ABSTRACT

IN T H I S chapter we shall again consider the influence of the mother, this time not directly upon her daughter and son-in-law but upon their relationships with her other children and their other kin. To do this we have to depart from the approach we have adopted so far. Up to now we have been fixing our gaze on the present circumstances of people quite deliberately chosen at roughly the same stage of their lives. They were all married, they were all fairly young, they all had dependent children. This was all very well when we were talking about the couples themselves, even about the couples and their parents.

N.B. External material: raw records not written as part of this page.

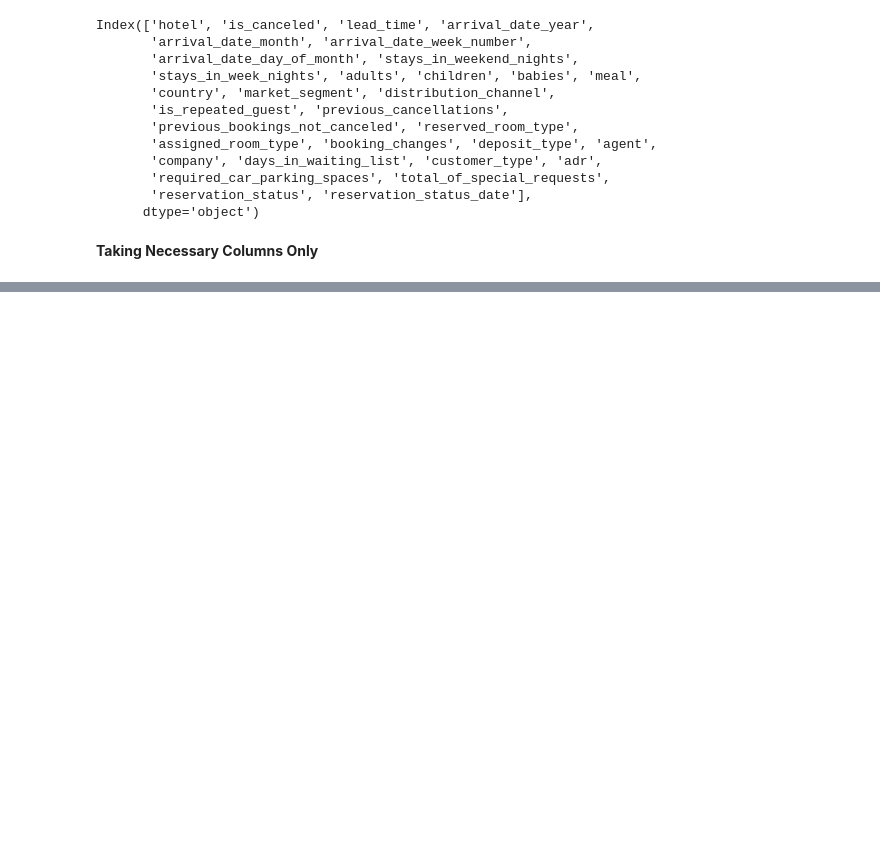
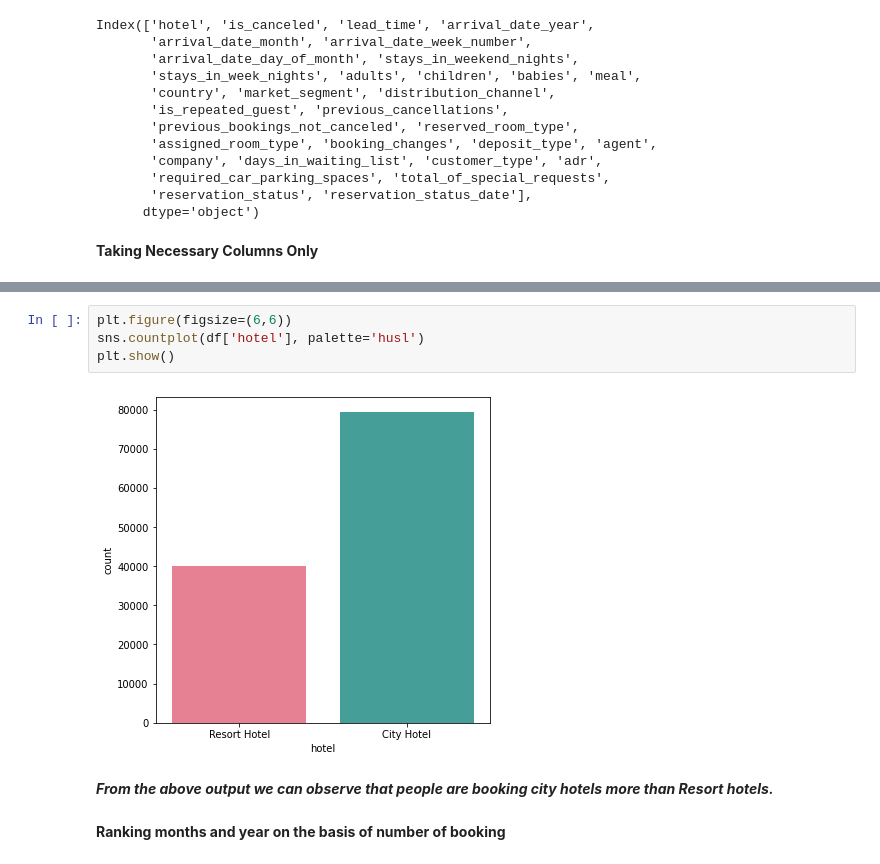
Before and after one commit to jayantimala/Hotel-booking-data-analysis, a Jupyter notebook: Jayanti_Mala_Hotel_Booking_Analysis_Capstone_Project.ipynb, the cells around one changed output, grey strips where cells are left out. Saved outputs shown, nothing was run; the diff lists cells and outputs as text; blank space fills up the shorter version.

```diff
--- a/Jayanti_Mala_Hotel_Booking_Analysis_Capstone_Project.ipynb
+++ b/Jayanti_Mala_Hotel_Booking_Analysis_Capstone_Project.ipynb
@@ -140,0 +139,10 @@ new_df.head(5)
+# %%
+plt.figure(figsize=(6,6))
+sns.countplot(df['hotel'], palette='husl')
+plt.show()
+# %% [output]
+[figure, added]
+# %% [markdown]
+***From the above output we can observe that people are booking city hotels more than Resort hotels.***
+# %% [markdown]
+**Ranking months and year on the basis of number of booking**
```
Also changed, not shown: parts of 15 cells of this notebook.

But such a simplified, indeed static, approach will not do any longer.